- **EXTRACTED ENTRIES**
........

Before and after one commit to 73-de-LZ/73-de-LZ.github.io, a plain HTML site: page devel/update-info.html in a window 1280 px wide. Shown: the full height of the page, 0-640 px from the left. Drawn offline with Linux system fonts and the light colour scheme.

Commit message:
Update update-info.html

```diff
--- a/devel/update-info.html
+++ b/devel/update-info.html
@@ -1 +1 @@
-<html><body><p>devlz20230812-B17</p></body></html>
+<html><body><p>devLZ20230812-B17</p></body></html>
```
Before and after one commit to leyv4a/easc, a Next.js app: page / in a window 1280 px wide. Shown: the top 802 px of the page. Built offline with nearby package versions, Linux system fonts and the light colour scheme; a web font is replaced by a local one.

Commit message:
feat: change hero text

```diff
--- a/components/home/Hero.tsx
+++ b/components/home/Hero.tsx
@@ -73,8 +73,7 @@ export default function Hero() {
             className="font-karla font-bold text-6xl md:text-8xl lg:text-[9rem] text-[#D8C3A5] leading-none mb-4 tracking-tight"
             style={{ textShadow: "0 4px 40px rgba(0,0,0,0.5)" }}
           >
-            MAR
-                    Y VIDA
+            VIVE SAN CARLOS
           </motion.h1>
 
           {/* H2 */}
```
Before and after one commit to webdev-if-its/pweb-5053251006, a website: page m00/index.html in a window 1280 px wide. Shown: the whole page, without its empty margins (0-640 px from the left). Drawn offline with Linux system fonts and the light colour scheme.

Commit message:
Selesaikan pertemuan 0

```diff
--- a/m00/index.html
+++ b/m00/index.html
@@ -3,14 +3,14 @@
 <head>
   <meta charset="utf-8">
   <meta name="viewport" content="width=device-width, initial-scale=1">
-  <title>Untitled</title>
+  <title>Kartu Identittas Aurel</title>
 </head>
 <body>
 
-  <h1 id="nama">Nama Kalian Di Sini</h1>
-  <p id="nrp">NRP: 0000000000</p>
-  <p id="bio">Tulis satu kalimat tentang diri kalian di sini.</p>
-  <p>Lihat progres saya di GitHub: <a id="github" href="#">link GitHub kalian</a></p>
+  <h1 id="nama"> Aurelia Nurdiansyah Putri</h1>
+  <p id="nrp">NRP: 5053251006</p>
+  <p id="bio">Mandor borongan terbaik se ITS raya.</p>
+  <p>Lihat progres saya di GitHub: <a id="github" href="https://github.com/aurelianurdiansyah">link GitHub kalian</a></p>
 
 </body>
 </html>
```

........

- **PROBLEM REQUIREMENTS**
If a line in the records above has the word "devel", copy it.

- **WRITTEN RESPONSE**
Before and after one commit to 73-de-LZ/73-de-LZ.github.io, a plain HTML site: page devel/update-info.html in a window 1280 px wide. Shown: the full height of the page, 0-640 px from the left. Drawn offline with Linux system fonts and the light colour scheme.
--- a/devel/update-info.html
+++ b/devel/update-info.html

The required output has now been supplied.